Students Take Back the Night
By Ellie Corso
Students and community members marched and chanted, “Hey hey, ho ho, sexual assault has got to go” and made plenty of noise in taking a stand against sexual violence for Take Back the Night on Friday.
Men and women met in the SU where they marched to the downtown Plaza. Women’s Resource Center advocates and peacemakers organized the march. People held signs, banged on drums, blew whistles and raised awareness about sexual abuse as part of the Yell It! Tell It! Stop Sexual Assault Campaign.
Jennifer Garcia, who works for the WRC, helped plan the event. All week, WRC members have presented the Clothesline Project to raise awareness for the campaign. The Clothesline Project allows people who have been affected by sexual assault to design T-shirts, and the shirts are put together in a collection, displayed on clotheslines.
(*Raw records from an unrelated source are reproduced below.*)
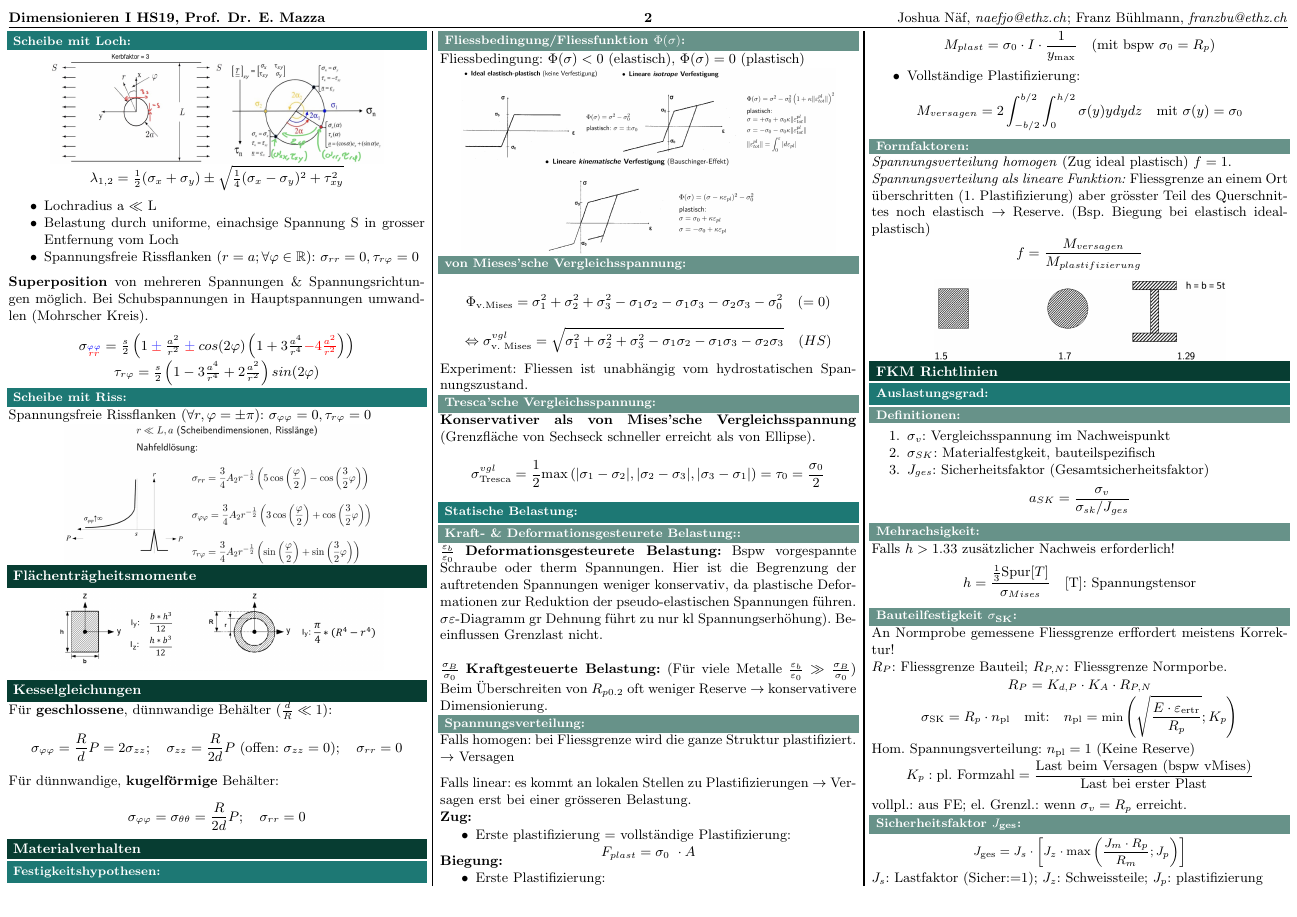
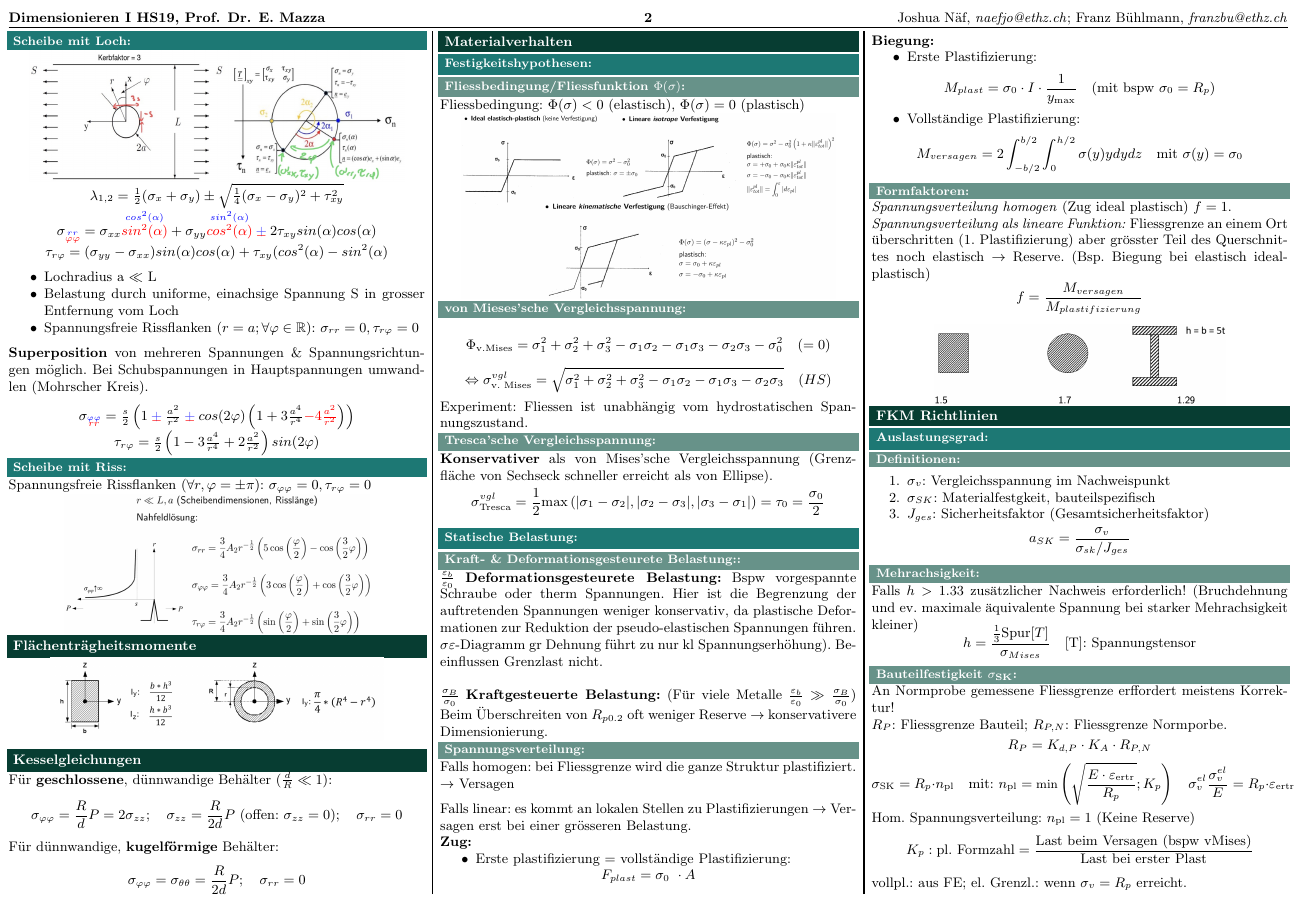
Before and after one commit to AlexBocken/Dimensionieren-1-Summary, a LaTeX document (main.tex, which reads 00_setup/setup.tex, 03_Scheibe/Scheibe.tex, 05_FKM_Richtlinien/FKM_Richtlinien.tex): page 3 of 5. Compiled offline with pdfLaTeX.

Commit message:
added coordinate transfer formulas

```diff
--- a/00_setup/setup.tex
+++ b/00_setup/setup.tex
@@ -12,7 +12,7 @@
      left=2mm,
      right=2mm,
      top=15mm,
-     bottom=0mm,
+     bottom=-1mm,
  }
 \usepackage[utf8]{inputenc}
 \usepackage[normalem]{ulem}
--- a/03_Scheibe/Scheibe.tex
+++ b/03_Scheibe/Scheibe.tex
@@ -22,16 +22,16 @@
     \subsection{Scheibe mit Loch}
     \vspace{-0.5mm}
         \begin{center}
-            \includegraphics[width=0.8\linewidth, height=26mm]{03/mohr_and_loch_2.JPG}
-            $\tiny\lambda_{1,2}= \frac{1}{2}(\sigma_x+\sigma_y)\pm\sqrt{\frac{1}{4}(\sigma_x-\sigma_y)^2+\tau_{xy}^2}$
+            \includegraphics[width=0.9\linewidth, height=30mm]{03/mohr_and_loch_2.JPG}
+            $\tiny{\lambda_{1,2}= \frac{1}{2}(\sigma_x+\sigma_y)\pm\sqrt{\frac{1}{4}(\sigma_x-\sigma_y)^2+\tau_{xy}^2}}$\\
+            $\sigma_{\overset{\textcolor{blue}{rr}}{\textcolor{red}{\varphi\varphi}}}=\sigma_{xx}\overset{\textcolor{blue}{cos^2(\alpha)}}{\textcolor{red}{sin^2(\alpha)}}+\sigma_{yy}\overset{\textcolor{blue}{sin^2(\alpha)}}{\textcolor{red}{cos^2(\alpha)}} \cpm 2\tau_{xy}sin(\alpha)cos(\alpha)$\\
+            $\tau_{r\varphi}=(\sigma_{yy}-\sigma_{xx})sin(\alpha)cos(\alpha)+\tau_{xy}(cos^2(\alpha)-sin^2(\alpha)$
         \end{center}
-        %\vspace{-3mm}
         \begin{itemize}
             \item Lochradius a $\ll$ L
             \item Belastung durch uniforme, einachsige Spannung S in grosser Entfernung vom Loch
             \item Spannungsfreie Rissflanken ($r = a; \forall\varphi\in\mathbb{R} $): $\sigma_{rr}=0, \tau_{r\varphi}=0$
         \end{itemize}
-       % \vspace{-2mm}
         \textbf{Superposition} von mehreren Spannungen \& Spannungsrichtungen möglich. Bei Schubspannungen in Hauptspannungen umwandlen (Mohrscher Kreis).
         \begin{center}
             $\sigma_{\overset{\textcolor{blue}{\varphi\varphi}}{\textcolor{red}{rr}}}=\frac{s}{2}\left(1\cpm\frac{a^2}{r^2}\cpm cos(2\varphi)\left(1+3\frac{a^4}{r^4}\textcolor{red}{-4\frac{a^2}{r^2}}\right)\right)$
--- a/05_FKM_Richtlinien/FKM_Richtlinien.tex
+++ b/05_FKM_Richtlinien/FKM_Richtlinien.tex
@@ -8,19 +8,19 @@
                 \item $\sigma_{SK}$: Materialfestgkeit, bauteilspezifisch
                 \item $J_{ges}$: Sicherheitsfaktor (Gesamtsicherheitsfaktor)
             \end{enumerate}
-            \[a_{SK} = \frac{\sigma_{v}}{\sigma_{sk}/J_{ges}} \]
+            \vspace{-1mm}\[a_{SK} = \frac{\sigma_{v}}{\sigma_{sk}/J_{ges}} \]
 
         \subsubsection{Mehrachsigkeit}
-            Falls $h > 1.33$ zusätzlicher Nachweis erforderlich!
-            \[ h = \frac{\frac{1}{3} \textrm{Spur}[T]}{\sigma_{Mises}} \quad \textrm{[T]: Spannungstensor}\]
+            Falls $h > 1.33$ zusätzlicher Nachweis erforderlich! (Bruchdehnung und ev. maximale äquivalente Spannung bei starker Mehrachsigkeit kleiner)
+            \vspace{-2mm}\[ h = \frac{\frac{1}{3} \textrm{Spur}[T]}{\sigma_{Mises}} \quad \textrm{[T]: Spannungstensor}\]
         \subsubsection{Bauteilfestigkeit $\sigma_{\textrm{SK}}$}
             An Normprobe gemessene Fliessgrenze erffordert meistens Korrektur! \\$R_P$: Fliessgrenze Bauteil; $R_{P,N}$: Fliessgrenze Normporbe.
             \vspace{-2mm}
             \[R_P = K_{d,P}\cdot K_A\cdot R_{P,N}\]
-            \vspace{-5mm}
-            \[\sigma_{\textrm{SK}}=R_p\cdot n_{\textrm{pl}} \quad\textrm{mit:}\quad \small n_{\textrm{pl}}=\textrm{min} \left( \sqrt{ \frac{E\cdot\varepsilon_{\textrm{ertr}}}{R_p}};K_p \right) \]\normalsize
+            \vspace{-4mm}
+            \[\sigma_{\textrm{SK}}=R_p\cdot n_{\textrm{pl}} \quad\textrm{mit: } \small n_{\textrm{pl}}=\textrm{min} \left( \sqrt{ \frac{E\cdot\varepsilon_{\textrm{ertr}}}{R_p}};K_p \right) \quad \sigma_v^{el}\frac{\sigma_v^{el}}{E}=R_p\cdot\varepsilon_{\textrm{ertr}}\]\normalsize
             Hom. Spannungsverteilung: $n_{\textrm{pl}}=1$ (Keine Reserve)
-            \vspace{-2mm}
+            \vspace{-1mm}
             \[K_p: \textrm{pl. Formzahl} = \frac{\textrm{Last beim Versagen
             (bspw vMises)}}{\textrm{Last bei erster Plast}}\]
             vollpl.: aus FE; el. Grenzl.: wenn $\sigma_v = R_p$ erreicht.
```
Also changed, not shown: 01_MdSA/MdSA.tex (+1 -1 lines), 02_Balken/Balken.tex (+1 -1 lines), 04_Materialverhalten/Materialverhalten.tex (+3 -2 lines), 06_zyklische_Belastung/Zykl_belastung.tex (+1 -1 lines), 05_FKM_Richtlinien/FKM_Richtlinien.tex (4 more changed lines).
Take Back the Night is thought to have begun in England in 1877 and didn’t reach the United States until 1978. The event is designed to inspire survivors of sexual assault and encourage the local community to take action against sexual violence.
Sociology professor Erika Giesen shared an inspirational speech to all participants before the march took place.
“We are manifesting night and days of freedom when we can play in the darkness and embrace it. Take Back the Night is really important, the moon, the stars, and the night, it misses us, so we need to get back out there,” Giesen said.
“What do we want? Safe streets! When do we want them? Now!” was shouted by all the participants in the march and projected with a loud speaker.
The signs held said, “No, means no,” “Respect women” and “Rape is a violent crime; hold perpetrators responsible.” Cars driving by honked in support, onlookers cheered and people stepped out of their homes to yell in support. “People unite, take back the night!” “Sexist, rapist, anti-gay, you can’t take our night away!”
Associated Students of Southern Oregon University President Monique Teal participated in the candlelight vigil to help protect the community.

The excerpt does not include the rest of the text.